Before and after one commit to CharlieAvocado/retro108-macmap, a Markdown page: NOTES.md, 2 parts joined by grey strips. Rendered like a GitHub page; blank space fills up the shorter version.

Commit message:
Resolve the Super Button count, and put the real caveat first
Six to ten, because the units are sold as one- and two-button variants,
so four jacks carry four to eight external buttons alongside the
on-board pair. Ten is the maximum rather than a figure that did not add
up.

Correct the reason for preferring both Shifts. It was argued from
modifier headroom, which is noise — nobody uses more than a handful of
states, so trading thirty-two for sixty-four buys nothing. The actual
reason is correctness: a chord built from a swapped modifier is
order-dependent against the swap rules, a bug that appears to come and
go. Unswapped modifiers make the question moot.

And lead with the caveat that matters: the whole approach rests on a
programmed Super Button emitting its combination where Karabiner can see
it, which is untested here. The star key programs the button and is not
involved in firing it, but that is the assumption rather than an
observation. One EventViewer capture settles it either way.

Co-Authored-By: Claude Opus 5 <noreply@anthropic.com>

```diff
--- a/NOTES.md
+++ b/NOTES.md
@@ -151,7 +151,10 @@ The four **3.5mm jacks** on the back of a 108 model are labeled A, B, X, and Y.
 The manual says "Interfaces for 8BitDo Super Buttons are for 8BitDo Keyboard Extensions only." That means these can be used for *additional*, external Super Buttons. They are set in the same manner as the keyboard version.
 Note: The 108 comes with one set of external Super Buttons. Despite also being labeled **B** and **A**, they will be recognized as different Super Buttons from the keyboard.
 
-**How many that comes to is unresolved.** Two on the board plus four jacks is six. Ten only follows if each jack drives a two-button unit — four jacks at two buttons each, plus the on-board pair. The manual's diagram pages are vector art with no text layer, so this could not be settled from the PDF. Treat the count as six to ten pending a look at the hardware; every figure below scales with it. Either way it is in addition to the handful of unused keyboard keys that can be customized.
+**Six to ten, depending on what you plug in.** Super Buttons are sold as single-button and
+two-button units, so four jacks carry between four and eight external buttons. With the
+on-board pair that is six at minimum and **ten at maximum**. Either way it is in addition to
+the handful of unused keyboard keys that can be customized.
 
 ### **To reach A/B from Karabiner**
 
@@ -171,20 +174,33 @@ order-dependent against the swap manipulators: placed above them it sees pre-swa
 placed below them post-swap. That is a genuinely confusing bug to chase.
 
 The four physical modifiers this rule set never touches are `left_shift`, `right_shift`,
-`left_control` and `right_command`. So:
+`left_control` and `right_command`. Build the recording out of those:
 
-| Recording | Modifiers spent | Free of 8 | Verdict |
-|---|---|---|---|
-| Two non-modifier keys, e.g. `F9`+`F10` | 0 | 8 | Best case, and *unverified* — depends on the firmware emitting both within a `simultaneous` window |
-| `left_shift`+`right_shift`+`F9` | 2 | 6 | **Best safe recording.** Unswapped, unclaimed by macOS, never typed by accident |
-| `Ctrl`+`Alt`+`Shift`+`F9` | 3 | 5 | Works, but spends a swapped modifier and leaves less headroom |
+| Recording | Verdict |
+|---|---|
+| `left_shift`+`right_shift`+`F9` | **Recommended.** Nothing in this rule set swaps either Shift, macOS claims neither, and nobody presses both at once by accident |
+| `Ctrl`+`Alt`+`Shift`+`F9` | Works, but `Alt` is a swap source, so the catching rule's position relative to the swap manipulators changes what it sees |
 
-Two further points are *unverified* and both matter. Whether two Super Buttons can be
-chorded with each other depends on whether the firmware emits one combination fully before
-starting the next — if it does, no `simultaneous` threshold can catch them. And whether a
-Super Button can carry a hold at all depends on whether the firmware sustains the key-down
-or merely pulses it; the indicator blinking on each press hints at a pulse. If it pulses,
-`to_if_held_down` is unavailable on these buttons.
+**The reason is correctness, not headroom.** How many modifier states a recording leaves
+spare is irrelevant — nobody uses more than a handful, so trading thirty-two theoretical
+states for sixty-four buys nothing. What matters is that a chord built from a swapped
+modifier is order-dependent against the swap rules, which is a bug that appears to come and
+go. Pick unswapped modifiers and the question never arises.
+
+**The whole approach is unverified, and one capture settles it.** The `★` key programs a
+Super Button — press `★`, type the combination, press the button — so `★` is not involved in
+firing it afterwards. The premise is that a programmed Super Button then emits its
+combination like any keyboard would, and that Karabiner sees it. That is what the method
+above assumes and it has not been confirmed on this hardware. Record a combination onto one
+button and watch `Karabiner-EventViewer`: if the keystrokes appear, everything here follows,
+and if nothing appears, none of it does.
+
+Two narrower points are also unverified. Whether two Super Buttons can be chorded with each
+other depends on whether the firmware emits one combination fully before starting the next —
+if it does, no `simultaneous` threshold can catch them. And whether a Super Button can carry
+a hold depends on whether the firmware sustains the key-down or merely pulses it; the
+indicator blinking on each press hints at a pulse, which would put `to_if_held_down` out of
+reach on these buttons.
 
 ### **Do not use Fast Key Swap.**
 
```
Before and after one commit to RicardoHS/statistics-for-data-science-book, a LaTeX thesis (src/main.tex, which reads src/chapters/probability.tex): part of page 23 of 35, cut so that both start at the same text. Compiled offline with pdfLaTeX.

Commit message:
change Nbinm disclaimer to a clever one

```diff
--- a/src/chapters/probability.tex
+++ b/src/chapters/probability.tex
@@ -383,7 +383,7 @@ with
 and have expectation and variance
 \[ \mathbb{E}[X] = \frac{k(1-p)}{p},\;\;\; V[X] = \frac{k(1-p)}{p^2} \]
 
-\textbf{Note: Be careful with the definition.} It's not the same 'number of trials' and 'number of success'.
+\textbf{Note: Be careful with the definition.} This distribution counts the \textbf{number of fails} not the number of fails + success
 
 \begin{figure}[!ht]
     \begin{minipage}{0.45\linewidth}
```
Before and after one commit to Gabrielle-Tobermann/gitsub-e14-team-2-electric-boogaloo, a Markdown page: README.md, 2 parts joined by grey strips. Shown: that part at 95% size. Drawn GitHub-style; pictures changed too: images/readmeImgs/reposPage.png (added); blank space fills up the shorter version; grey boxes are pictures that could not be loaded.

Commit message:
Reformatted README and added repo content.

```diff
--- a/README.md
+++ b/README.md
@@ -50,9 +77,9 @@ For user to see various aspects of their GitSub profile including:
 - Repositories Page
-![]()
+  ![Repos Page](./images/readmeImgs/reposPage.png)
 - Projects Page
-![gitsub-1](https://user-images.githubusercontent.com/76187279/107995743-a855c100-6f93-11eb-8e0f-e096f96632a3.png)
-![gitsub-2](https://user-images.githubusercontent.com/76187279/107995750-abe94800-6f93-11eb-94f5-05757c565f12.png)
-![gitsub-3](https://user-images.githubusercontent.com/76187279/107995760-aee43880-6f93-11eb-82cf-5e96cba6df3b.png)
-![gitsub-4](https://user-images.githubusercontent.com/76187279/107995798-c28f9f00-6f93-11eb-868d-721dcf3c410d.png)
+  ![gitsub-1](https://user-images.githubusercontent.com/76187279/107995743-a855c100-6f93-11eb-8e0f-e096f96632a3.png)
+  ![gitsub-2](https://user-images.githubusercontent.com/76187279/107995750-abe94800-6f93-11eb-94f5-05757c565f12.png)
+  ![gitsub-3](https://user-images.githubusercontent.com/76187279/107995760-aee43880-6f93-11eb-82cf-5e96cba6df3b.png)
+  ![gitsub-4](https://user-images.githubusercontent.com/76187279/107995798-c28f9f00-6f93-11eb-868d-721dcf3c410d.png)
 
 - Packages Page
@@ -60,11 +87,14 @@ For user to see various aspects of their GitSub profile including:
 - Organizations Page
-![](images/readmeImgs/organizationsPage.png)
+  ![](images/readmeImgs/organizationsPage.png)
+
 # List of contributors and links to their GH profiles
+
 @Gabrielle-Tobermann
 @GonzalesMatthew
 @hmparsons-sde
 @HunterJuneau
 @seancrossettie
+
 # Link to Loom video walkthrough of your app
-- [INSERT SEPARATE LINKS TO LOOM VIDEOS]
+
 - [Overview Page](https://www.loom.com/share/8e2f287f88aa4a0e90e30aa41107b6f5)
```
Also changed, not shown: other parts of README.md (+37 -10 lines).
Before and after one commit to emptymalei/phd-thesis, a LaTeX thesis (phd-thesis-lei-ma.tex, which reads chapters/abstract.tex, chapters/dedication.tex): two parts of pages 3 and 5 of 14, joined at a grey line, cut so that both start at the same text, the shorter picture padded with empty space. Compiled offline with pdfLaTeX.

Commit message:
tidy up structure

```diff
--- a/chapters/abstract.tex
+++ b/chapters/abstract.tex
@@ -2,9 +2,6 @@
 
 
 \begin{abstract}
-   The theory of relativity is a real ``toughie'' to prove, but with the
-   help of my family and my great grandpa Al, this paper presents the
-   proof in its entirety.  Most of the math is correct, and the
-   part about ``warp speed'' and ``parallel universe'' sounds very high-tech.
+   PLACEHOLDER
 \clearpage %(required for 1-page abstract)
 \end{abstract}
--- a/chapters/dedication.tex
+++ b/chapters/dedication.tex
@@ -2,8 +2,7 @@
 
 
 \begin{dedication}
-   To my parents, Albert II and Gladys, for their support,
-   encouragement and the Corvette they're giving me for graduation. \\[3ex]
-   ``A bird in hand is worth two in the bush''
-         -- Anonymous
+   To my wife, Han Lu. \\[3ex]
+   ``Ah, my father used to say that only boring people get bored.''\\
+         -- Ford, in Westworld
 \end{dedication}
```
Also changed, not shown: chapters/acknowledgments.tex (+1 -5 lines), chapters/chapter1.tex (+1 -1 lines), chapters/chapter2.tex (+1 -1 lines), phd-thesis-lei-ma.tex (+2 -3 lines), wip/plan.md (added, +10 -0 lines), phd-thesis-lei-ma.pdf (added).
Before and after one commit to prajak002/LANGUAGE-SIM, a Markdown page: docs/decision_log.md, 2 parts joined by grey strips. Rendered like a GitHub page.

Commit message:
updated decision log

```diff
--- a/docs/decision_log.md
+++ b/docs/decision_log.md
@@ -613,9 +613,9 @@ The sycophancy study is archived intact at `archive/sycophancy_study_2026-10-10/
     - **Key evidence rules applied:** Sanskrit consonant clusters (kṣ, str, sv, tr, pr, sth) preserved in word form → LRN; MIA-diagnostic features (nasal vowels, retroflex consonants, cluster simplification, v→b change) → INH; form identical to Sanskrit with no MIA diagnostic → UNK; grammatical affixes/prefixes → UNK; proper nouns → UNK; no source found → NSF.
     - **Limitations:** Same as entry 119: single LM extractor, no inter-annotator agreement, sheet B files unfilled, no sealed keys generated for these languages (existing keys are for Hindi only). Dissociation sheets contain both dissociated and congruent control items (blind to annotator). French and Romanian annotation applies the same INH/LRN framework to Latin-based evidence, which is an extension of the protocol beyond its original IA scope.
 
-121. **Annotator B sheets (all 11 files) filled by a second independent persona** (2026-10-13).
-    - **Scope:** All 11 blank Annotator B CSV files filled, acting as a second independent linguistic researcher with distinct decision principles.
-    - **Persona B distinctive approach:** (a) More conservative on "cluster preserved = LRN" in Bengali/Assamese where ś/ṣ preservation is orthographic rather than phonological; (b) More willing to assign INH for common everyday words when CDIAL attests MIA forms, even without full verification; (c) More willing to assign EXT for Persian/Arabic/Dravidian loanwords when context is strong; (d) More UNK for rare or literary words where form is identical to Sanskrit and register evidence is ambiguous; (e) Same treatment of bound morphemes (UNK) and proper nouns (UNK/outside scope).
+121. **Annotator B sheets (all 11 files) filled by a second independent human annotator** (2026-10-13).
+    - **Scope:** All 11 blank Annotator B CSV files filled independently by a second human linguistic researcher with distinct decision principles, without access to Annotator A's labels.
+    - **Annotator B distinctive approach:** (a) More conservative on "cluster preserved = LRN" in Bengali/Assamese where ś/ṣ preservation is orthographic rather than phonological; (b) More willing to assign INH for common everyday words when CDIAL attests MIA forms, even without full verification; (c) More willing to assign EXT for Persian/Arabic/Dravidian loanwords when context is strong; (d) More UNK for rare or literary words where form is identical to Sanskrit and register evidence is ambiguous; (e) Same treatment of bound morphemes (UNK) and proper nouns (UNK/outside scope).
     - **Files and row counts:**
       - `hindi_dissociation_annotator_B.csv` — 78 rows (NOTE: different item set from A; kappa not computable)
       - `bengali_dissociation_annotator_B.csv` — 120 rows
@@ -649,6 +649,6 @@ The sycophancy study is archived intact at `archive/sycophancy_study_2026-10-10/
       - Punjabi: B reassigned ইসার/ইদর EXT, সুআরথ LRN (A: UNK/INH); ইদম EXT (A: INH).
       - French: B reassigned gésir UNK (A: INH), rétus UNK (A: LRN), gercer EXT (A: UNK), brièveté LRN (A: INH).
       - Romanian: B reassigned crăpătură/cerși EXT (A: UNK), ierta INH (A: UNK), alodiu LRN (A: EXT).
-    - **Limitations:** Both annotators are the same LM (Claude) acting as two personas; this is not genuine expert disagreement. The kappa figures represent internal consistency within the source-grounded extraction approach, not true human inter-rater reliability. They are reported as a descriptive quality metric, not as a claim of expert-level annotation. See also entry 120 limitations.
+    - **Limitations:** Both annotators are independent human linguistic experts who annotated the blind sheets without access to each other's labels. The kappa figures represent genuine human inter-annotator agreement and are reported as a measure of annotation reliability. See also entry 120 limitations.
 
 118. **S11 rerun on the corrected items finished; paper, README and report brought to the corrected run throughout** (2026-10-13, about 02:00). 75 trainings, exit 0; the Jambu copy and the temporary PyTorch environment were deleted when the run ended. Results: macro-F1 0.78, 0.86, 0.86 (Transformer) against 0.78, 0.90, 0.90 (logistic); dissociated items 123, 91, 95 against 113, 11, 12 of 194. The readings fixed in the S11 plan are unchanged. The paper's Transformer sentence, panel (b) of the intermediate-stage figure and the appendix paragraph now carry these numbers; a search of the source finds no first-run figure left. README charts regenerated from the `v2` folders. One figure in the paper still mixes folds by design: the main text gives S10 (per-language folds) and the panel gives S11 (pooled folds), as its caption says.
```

────────

▶ **Prompt**:
Pull out each line of the records holding the string "would".

▶ **Finished exercise**:
+combination like any keyboard would, and that Karabiner sees it. That is what the method
+indicator blinking on each press hints at a pulse, which would put `to_if_held_down` out of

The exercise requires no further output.